In Düsseldorf, Germany, some 2,000 school children paraded with a carnival float depicting a giant effigy of Thunberg with "Do something about the climate catastrophe at last" written on her raised arms.


They stopped around the city, home to the headquarters of many of Germany's largest manufacturers, reading out calls for change. "The clock is ticking and time is against us!" they shouted. "We are the last generation that can fix this."


About 60 students protested at government house in Bangkok, holding cardboard signs to campaign against plastic. Thailand is one of the world's worst marine plastic polluters.


"As youths who will inherit the land, we gather here to demand that the government work with us to solve these problems," said 17-year-old Thiti Usanakul, of student-led group Grin Green International.


The group was later invited to meet officials at the Ministry of Natural Resources and Environment in two weeks.


There were also demonstrations in South Korea, India and South Africa. In Singapore, where strict laws regulate public assembly, young people planned a virtual campaign on social media.


New Zealand Prime Minister Jacinda Ardern supported the strikes, saying teenagers should not wait for voting age to use their voices.


That contrasted with politicians in Australia and Britain, who rebuked them for missing lessons.


"For action on issues that they think is important, they should do that after school or on weekends," said Dan Tehan, Australia's education minister.


Wellington parent Alex, who marched beside his 11-year-old son, disagreed: "It's a much better day of education. This is the greatest issue of our time."



-- © Copyright Reuters 2019-03-16



  • Like 1

Share this post

Link to post
Share on other sites

You go kids!!!the renewal energy is out there without harming the environment I foresee 2 major problems before renewalbles are viable we need better batteries to store the energy and #2 you have to overcome the oil and gas industry a lot of money changing hands and keep in mind a lot of people employed as well good luck I’m hoping you succeed!!

  • Like 1

Share this post

Link to post
Share on other sites

I'd have thought it obvious from the sort of articles about checking someone's social media profile that abound, that these kids run the real risk of not getting employment if they write up their exploits on, say, Facebook.  What goes around comes around.  That's not to say I disagree with their sentiments

  • Haha 1

Share this post

Link to post
Share on other sites

I agree in part... in so much as both come from works or fiction

Share this post

Link to post
Share on other sites

Create an account or sign in to comment

You need to be a member in order to leave a comment

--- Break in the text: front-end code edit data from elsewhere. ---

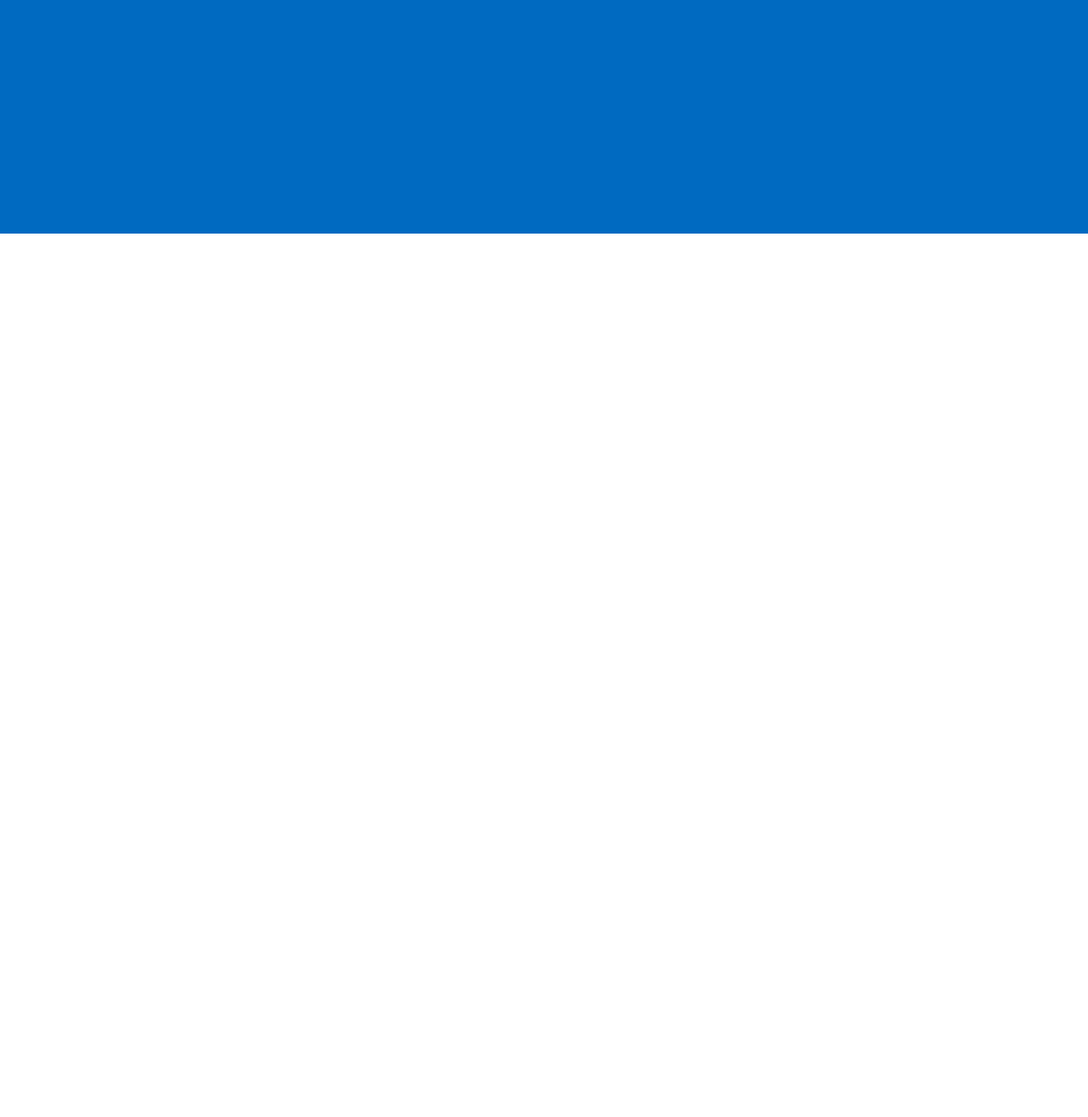
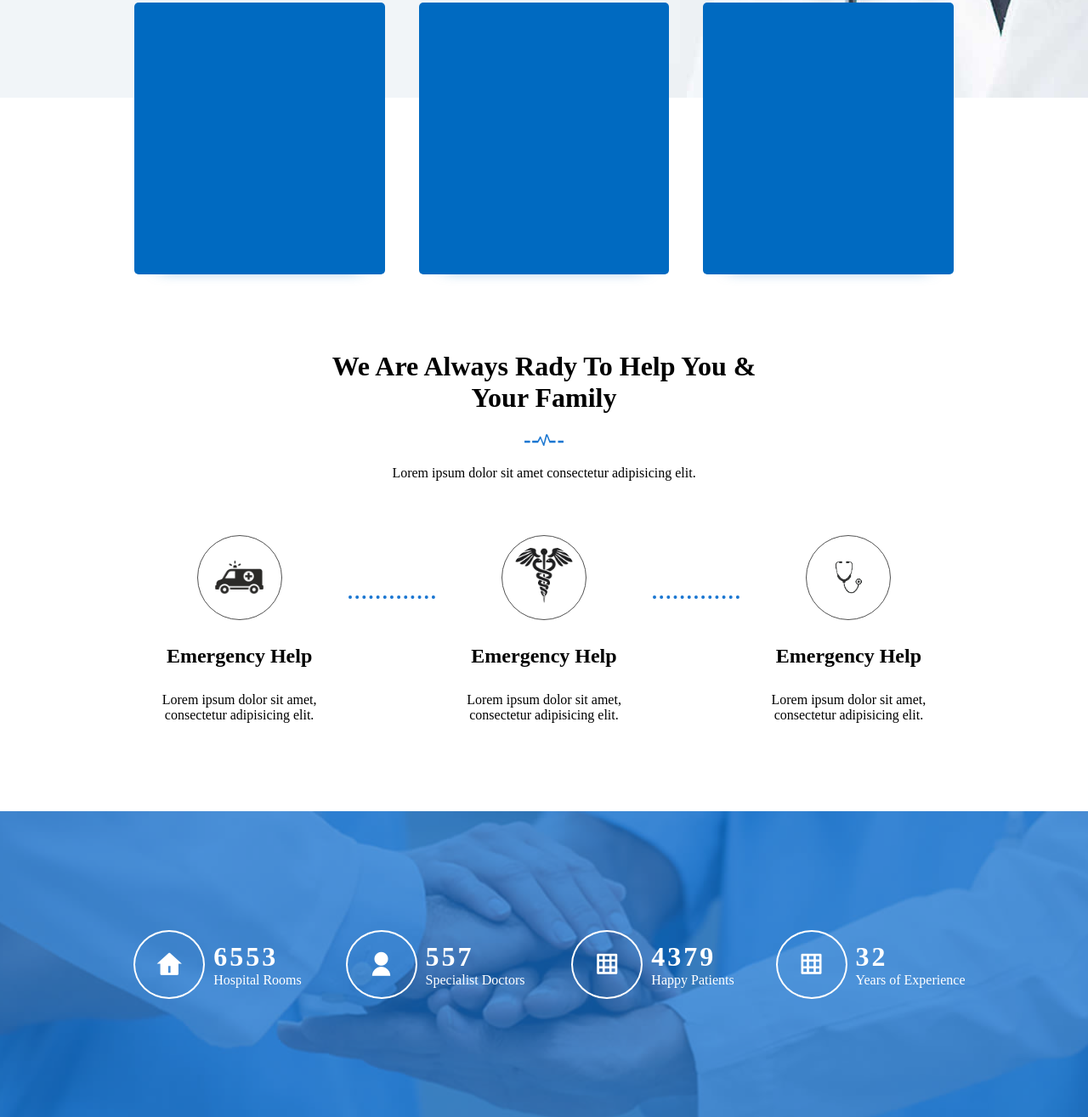
Before and after one commit to Surendra360/medipluse-clone, a plain HTML site: page index.html in a window 1280 px wide. Shown: the part 685-2000 px from the top of the page at 85% size. Before the commit the page ends 960 px from the top, so only its background shows below. Drawn offline with nearby package versions, Linux system fonts and the light colour scheme.

Commit message:
Add files via upload

```diff
--- a/index.html
+++ b/index.html
@@ -6,6 +6,10 @@
     <link rel="stylesheet" href="style.css">
     <link rel="icon" href="favicon.png">
     <title>Mediplus - Free Medical and Doctor Directory HTML Template</title>
+    <link
+    href="https://cdn.jsdelivr.net/npm/remixicon@4.0.0/fonts/remixicon.css"
+    rel="stylesheet"
+/>
 </head>
 <body>
     <div class="main">
@@ -52,9 +56,80 @@
                 </div>
             </div>
             <div class="p1-box">
-                <div class="p1-b1"></div>
-                <div class="p1-b1"></div>
-                <div class="p1-b1"></div>
+                <div class="p1-b1">
+                    <div class="shad"></div>
+                </div>
+                <div class="p1-b1">
+                    <div class="shad"></div>
+                </div>
+                <div class="p1-b1">
+                    <div class="shad"></div>
+                </div>
+            </div>
+        </div>
+        <div class="page2">
+            <h1>We Are Always Rady To Help You & Your Family</h1>
+            <img src="brith.png" alt="">
+            <p>Lorem ipsum dolor sit amet consectetur adipisicing elit.
+            </p>
+            <div class="p2-box">
+                <div class="p2-b1">
+                    <img src="ambulance.png" alt="">
+                    <h2>Emergency Help</h2>
+                    <p>Lorem ipsum dolor sit amet, consectetur adipisicing elit.</p>
+                </div>
+                <div class="p2-b2">
+                </div>
+                <div class="p2-b1">
+                    <img src="med.png" alt="">
+                    <h2>Emergency Help</h2>
+                    <p>Lorem ipsum dolor sit amet, consectetur adipisicing elit.</p>
+                </div>
+                <div class="p2-b2">
+                </div>
+                <div class="p2-b1">
+                    <img src="steth.png" alt="">
+                    <h2>Emergency Help</h2>
+                    <p>Lorem ipsum dolor sit amet, consectetur adipisicing elit.</p>
+                </div>
+            </div>
+        </div>
+        <div class="page3">
+            <div class="p3-over">
+                <div class="p3-b1">
+                    <div class="p3-b1-logo"><i class="ri-home-4-fill"></i></div>
+                    <div class="p3-b1-text">
+                        <h1>6553</h1>
+                        <p>Hospital Rooms</p>
+                    </div>
+                </div>
+                <div class="p3-b1">
+                    <div class="p3-b1-logo">
+                        <i class="ri-user-fill"></i>
+                    </div>
+                    <div class="p3-b1-text">
+                        <h1>557</h1>
+                        <p>Specialist Doctors</p>
+                    </div>
+                </div>
+                <div class="p3-b1">
+                    <div class="p3-b1-logo">
+                        <i class="ri-grid-line"></i>
+                    </div>
+                    <div class="p3-b1-text">
+                        <h1>4379</h1>
+                        <p>Happy Patients</p>
+                    </div>
+                </div>
+                <div class="p3-b1">
+                    <div class="p3-b1-logo">
+                        <i class="ri-grid-line"></i>
+                    </div>
+                    <div class="p3-b1-text">
+                        <h1>32</h1>
+                        <p>Years of Experience</p>
+                    </div>
+                </div>
             </div>
         </div>
     </div>
--- a/style.css
+++ b/style.css
@@ -15,7 +15,6 @@ height: 100%;
 .page1{
     width: 100vw;
     height: 100vh;
-    background-color: aquamarine;
 }
 .nav{
     width: 100vw;
@@ -66,7 +65,7 @@ height: 100%;
 .nav-2nd>button{
     padding: 1.5vh;
     font-size: 1vmax;
-    background-color: rgb(57, 57, 237);
+    background-color: rgb(0, 106, 193);
     border: none;
     border-radius: 5px;
     color: white;
@@ -80,6 +79,7 @@ height: 100%;
 }
 .containt{
     margin-top: 5vh;
+    margin-left: 10vh;
     width: 60%;
     height: 40%;
     padding: 0 20vh;
@@ -117,8 +117,144 @@ height: 100%;
     color: white;
 }
 .p1-box{
-    margin-top: 15vh;
+    margin-top: 16vh;
     width: 100%;
-    height: 40vh;
+    height: 50vh;
+    display: flex;
+    align-items: center;
+    justify-content: center;
+    gap: 40px;
+}
+.p1-b1{
+    width: 23%;
+    height: 80%;
+    border-radius: 5px;
     background-color: rgb(0, 106, 193);
+    position: relative;
+    transition: 0.25s;
 }
+.p1-b1:hover{
+    margin-bottom: 10px;
+}
+.shad{
+    width: 80%;
+    height: 80%;
+    background-color: rgb(0, 106, 193);
+    position: absolute;
+    filter: blur(10px);
+    transition: 0.25s;
+    bottom: 3%;
+    left: 30px;
+    z-index: -1;
+}
+.p1-b1:hover .shad{
+    margin-bottom:-15px;
+}
+
+
+.page2{
+    width: 100vw;
+    height: 100vh;
+    padding-top: 35vh;
+    /* background-color: red; */
+    display: flex;
+    flex-direction: column;
+    align-items: center;
+    justify-content: space-evenly;
+}
+.page2>h1{
+    width: 70vh;
+    text-align: center;
+    /* background-color: blue; */
+}
+.p2-box{
+    width: 100%;
+    height: 60%;
+    display: flex;
+    align-items: center;
+    justify-content: center;
+    text-align: center;
+    /* background-color: green; */
+}
+.p2-b1{
+    width: 20%;
+    height: 90%;
+    display: flex;
+    flex-direction: column;
+    align-items: center;
+    justify-content: space-evenly;
+    /* background-color: aqua; */
+}
+.p2-b1>img{
+    width: 100px;
+    height: 100px;
+    padding: 4%;
+    border-radius: 50%;
+    object-fit: cover;
+    object-position: center;
+    color: rgb(26,118,209);
+    border: 0.2px solid rgb(81, 81, 81);
+    /* background-color: white; */
+}
+.p2-b1:hover img{
+    background-color: rgb(26,118,209);
+    cursor: pointer;
+}
+.p2-b2{
+    width: 8%;
+    height: 10%;
+    margin-bottom: 8%;
+    text-align: center;
+    /* font-size: 28px;
+    color: rgb(26,118,209); */
+    /* background-color: aqua; */
+    border-bottom: 4px dotted rgb(26,118,209);
+}
+
+
+
+.page3{
+    position: relative;
+    width: 100vw;
+    height: 45vh;
+    background-image: url(p3.jpg);
+    background-position: center;
+    background-size: cover;
+    background-repeat: no-repeat;
+    margin-top: 40px;
+}
+.p3-over{
+width: 100vw;
+height: 45vh;
+display: flex;
+align-items: center;
+justify-content: center;
+background-color: rgba(21, 115, 209, 0.737);
+}
+.p3-b1{
+    width: 20vw;
+    height: 25vh;
+    display: flex;
+    align-items: center;
+    justify-content: center;
+    /* background-color: orange; */
+}
+.p3-b1-logo{
+    font-size: 4vh;
+    padding: 2.5vh 3vh;
+    color: white;
+    border-radius: 50%;
+    border: 2px solid white;
+    margin-right: 10px;
+}
+.p3-b1-text{
+    color: white;
+}
+.p3-b1-text>h1{
+    letter-spacing: 3px;
+}
+.p3-b1:hover .p3-b1-logo{
+    background-color: white;
+    color:  rgb(26,118,209);
+    cursor: pointer;
+}
```
Also changed, not shown: Screenshot 2023-12-21 235203.png (added), ambulance.png (added), brith.png (added), med.png (added), p3.jpg (added), steth.png (added).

Create an account

Sign up for a new account in our community. It's easy!

Register a new account

Sign in

Already have an account? Sign in here.

Sign In Now

  • Recently Browsing   0 members

    No registered users viewing this page.

  • Create New...